## Records for this exercise

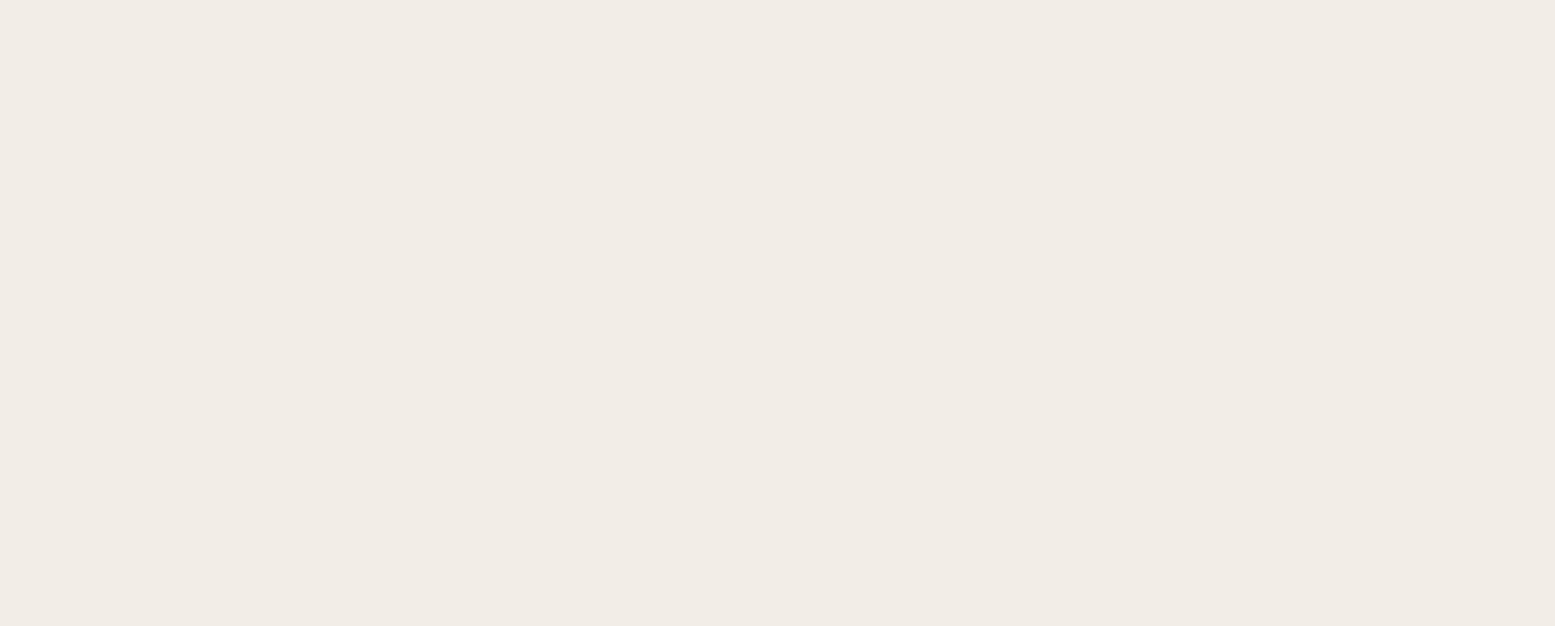
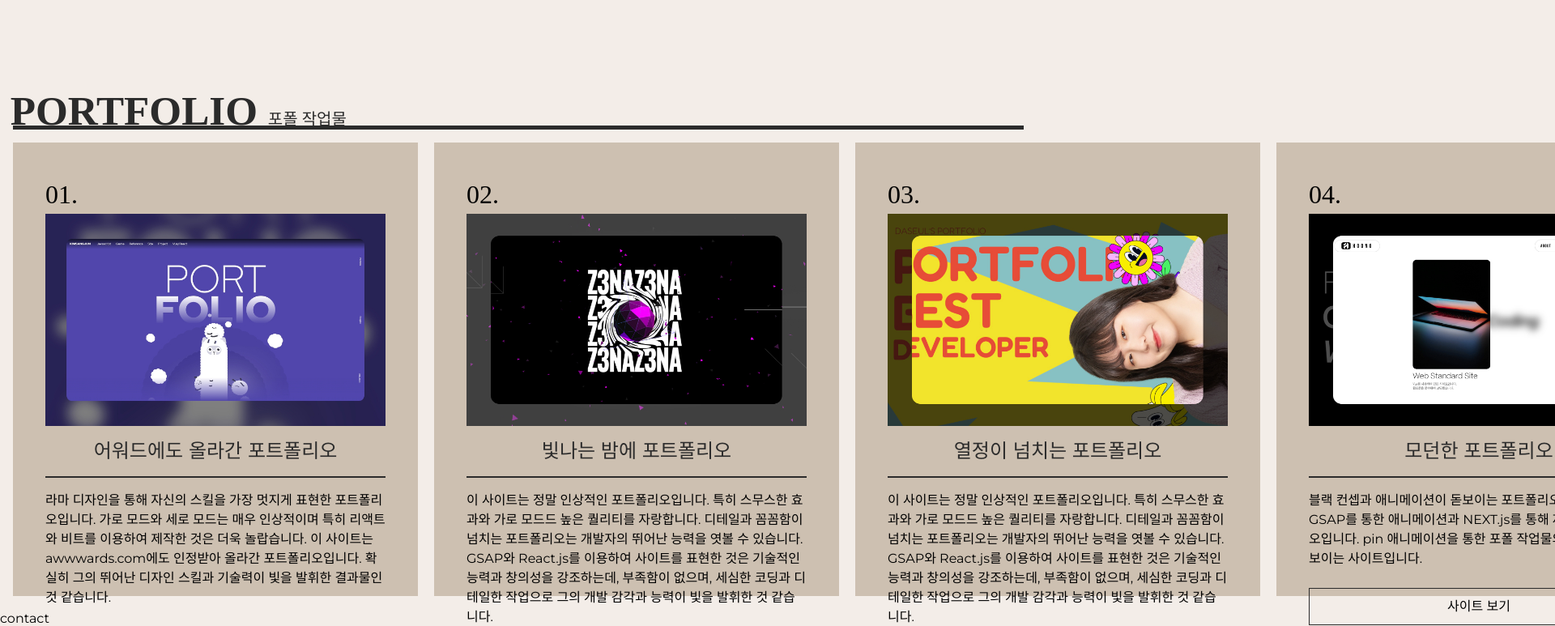
Before and after one commit to lsh2765/port2024-vue, a Vue app: page / in a window 1280 px wide. Shown: the part 4680-5453 px from the top of the page at 81% size, 1920 px wide, since content can reach past the window. Before the commit the page ends 4568 px from the top, so only its background shows below. Built offline with nearby package versions, Linux system fonts and the light colour scheme; a small style sheet from the web is missing; a web font is replaced by a local one.

Commit message:
포트폴리오완료

```diff
--- a/src/components/Port.vue
+++ b/src/components/Port.vue
@@ -1,3 +1,144 @@
+<script setup>
+import { portText } from '@/constants/index';
+</script>
+
 <template>
-    port
+    <section id="port">
+        <div class="port__inner">
+            <div class="port__title">
+                portfolio <em>포폴 작업물</em>
+            </div>
+            <div class="port__wrap">
+                <div class="port__item" v-for="(port, key) in portText" :key="key">
+                    <span class="num">{{ port.num }}.</span>
+                    <img :src="port.img" :alt="port.name" />
+                    <h3 class="title">{{ port.title }}</h3>
+                    <p class="desc">{{ port.desc }}</p>
+                    <a :href="port.view" target="_blank" class="site">사이트 보기</a>
+                </div>
+            </div>
+        </div>
+    </section>
 </template>
+<style lang="scss">
+    #port {
+    width: 100%;
+    margin-top: 30vh;
+    // overflow: hidden;
+}
+.port__inner {
+    padding: 16px;
+
+    .port__title {
+        width: 100%;
+        height: 5vw;
+        font-size: 4vw;
+        font-weight: 900;
+        line-height: 1.6;
+        font-family: var(--mainKor-font);
+        text-transform: uppercase;
+        color: var(--black100);
+        border-bottom: 0.4vw solid var(--black100);
+        margin-bottom: 16px;
+        text-indent: -0.26vw;
+
+        em {
+            font-size: 1.25rem;
+            font-weight: 400;
+            line-height: 2;
+        }
+    }
+    .port__wrap {
+        display: flex;
+        flex-wrap: wrap;
+        width: 7000px;
+
+        .port__item {
+            width: 500px;
+            height: 70vh;
+            background-color: var(--subBg100);
+            padding: 2.5rem;
+            margin-right: 20px;
+
+            &.p1 {
+                background-color: var(--subBg100);
+            }
+            &.p2 {
+                background-color: var(--subBg200);
+            }
+            &.p3 {
+                background-color: var(--subBg300);
+            }
+            &.p4 {
+                background-color: var(--subBg400);
+            }
+            &.p5 {
+                background-color: var(--subBg500);
+            }
+            &.p6 {
+                background-color: var(--subBg100);
+            }
+            &.p7 {
+                background-color: var(--subBg200);
+            }
+            &.p8 {
+                background-color: var(--subBg300);
+            }
+            &.p9 {
+                background-color: var(--subBg400);
+            }
+            &.p10 {
+                background-color: var(--subBg500);
+            }
+            .num {
+                font-size: 2rem;
+                font-family: var(--mainNum-font);
+            }
+            .img {
+                display: block;
+                margin-top: -20px;
+                transition: margin-top 0.3s;
+
+                img {
+                    border-radius: 5px;
+                    filter: saturate(0%);
+                    transition: all 0.3s;
+                }
+
+                &:hover {
+                    margin-top: 0;
+
+                    img {
+                        filter: saturate(100%);
+                    }
+                }
+            }
+            .title {
+                font-size: 1.5rem;
+                text-align: center;
+                padding: 0.8rem 0;
+                font-weight: 700;
+                color: var(--black100);
+                border-bottom: 2px solid var(--black100);
+                margin-bottom: 1rem;
+            }
+            .desc {
+                font-size: 1rem;
+            }
+            .site {
+                border: 1px solid var(--black100);
+                display: block;
+                text-align: center;
+                padding: 0.625rem 1.5rem;
+                margin-top: 1.5rem;
+                transition: all 0.2s;
+
+                &:hover {
+                    background-color: var(--black100);
+                    color: var(--white);
+                }
+            }
+        }
+    }
+}
+</style>
```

## Directions
Exclude the pictures, then write out every record exactly as it stands.

## Solution below
Before and after one commit to lsh2765/port2024-vue, a Vue app: page / in a window 1280 px wide. Shown: the part 4680-5453 px from the top of the page at 81% size, 1920 px wide, since content can reach past the window. Before the commit the page ends 4568 px from the top, so only its background shows below. Built offline with nearby package versions, Linux system fonts and the light colour scheme; a small style sheet from the web is missing; a web font is replaced by a local one.

Commit message:
포트폴리오완료

```diff
--- a/src/components/Port.vue
+++ b/src/components/Port.vue
@@ -1,3 +1,144 @@
+<script setup>
+import { portText } from '@/constants/index';
+</script>
+
 <template>
-    port
+    <section id="port">
+        <div class="port__inner">
+            <div class="port__title">
+                portfolio <em>포폴 작업물</em>
+            </div>
+            <div class="port__wrap">
+                <div class="port__item" v-for="(port, key) in portText" :key="key">
+                    <span class="num">{{ port.num }}.</span>
+                    <img :src="port.img" :alt="port.name" />
+                    <h3 class="title">{{ port.title }}</h3>
+                    <p class="desc">{{ port.desc }}</p>
+                    <a :href="port.view" target="_blank" class="site">사이트 보기</a>
+                </div>
+            </div>
+        </div>
+    </section>
 </template>
+<style lang="scss">
+    #port {
+    width: 100%;
+    margin-top: 30vh;
+    // overflow: hidden;
+}
+.port__inner {
+    padding: 16px;
+
+    .port__title {
+        width: 100%;
+        height: 5vw;
+        font-size: 4vw;
+        font-weight: 900;
+        line-height: 1.6;
+        font-family: var(--mainKor-font);
+        text-transform: uppercase;
+        color: var(--black100);
+        border-bottom: 0.4vw solid var(--black100);
+        margin-bottom: 16px;
+        text-indent: -0.26vw;
+
+        em {
+            font-size: 1.25rem;
+            font-weight: 400;
+            line-height: 2;
+        }
+    }
+    .port__wrap {
+        display: flex;
+        flex-wrap: wrap;
+        width: 7000px;
+
+        .port__item {
+            width: 500px;
+            height: 70vh;
+            background-color: var(--subBg100);
+            padding: 2.5rem;
+            margin-right: 20px;
+
+            &.p1 {
+                background-color: var(--subBg100);
+            }
+            &.p2 {
+                background-color: var(--subBg200);
+            }
+            &.p3 {
+                background-color: var(--subBg300);
+            }
+            &.p4 {
+                background-color: var(--subBg400);
+            }
+            &.p5 {
+                background-color: var(--subBg500);
+            }
+            &.p6 {
+                background-color: var(--subBg100);
+            }
+            &.p7 {
+                background-color: var(--subBg200);
+            }
+            &.p8 {
+                background-color: var(--subBg300);
+            }
+            &.p9 {
+                background-color: var(--subBg400);
+            }
+            &.p10 {
+                background-color: var(--subBg500);
+            }
+            .num {
+                font-size: 2rem;
+                font-family: var(--mainNum-font);
+            }
+            .img {
+                display: block;
+                margin-top: -20px;
+                transition: margin-top 0.3s;
+
+                img {
+                    border-radius: 5px;
+                    filter: saturate(0%);
+                    transition: all 0.3s;
+                }
+
+                &:hover {
+                    margin-top: 0;
+
+                    img {
+                        filter: saturate(100%);
+                    }
+                }
+            }
+            .title {
+                font-size: 1.5rem;
+                text-align: center;
+                padding: 0.8rem 0;
+                font-weight: 700;
+                color: var(--black100);
+                border-bottom: 2px solid var(--black100);
+                margin-bottom: 1rem;
+            }
+            .desc {
+                font-size: 1rem;
+            }
+            .site {
+                border: 1px solid var(--black100);
+                display: block;
+                text-align: center;
+                padding: 0.625rem 1.5rem;
+                margin-top: 1.5rem;
+                transition: all 0.2s;
+
+                &:hover {
+                    background-color: var(--black100);
+                    color: var(--white);
+                }
+            }
+        }
+    }
+}
+</style>
```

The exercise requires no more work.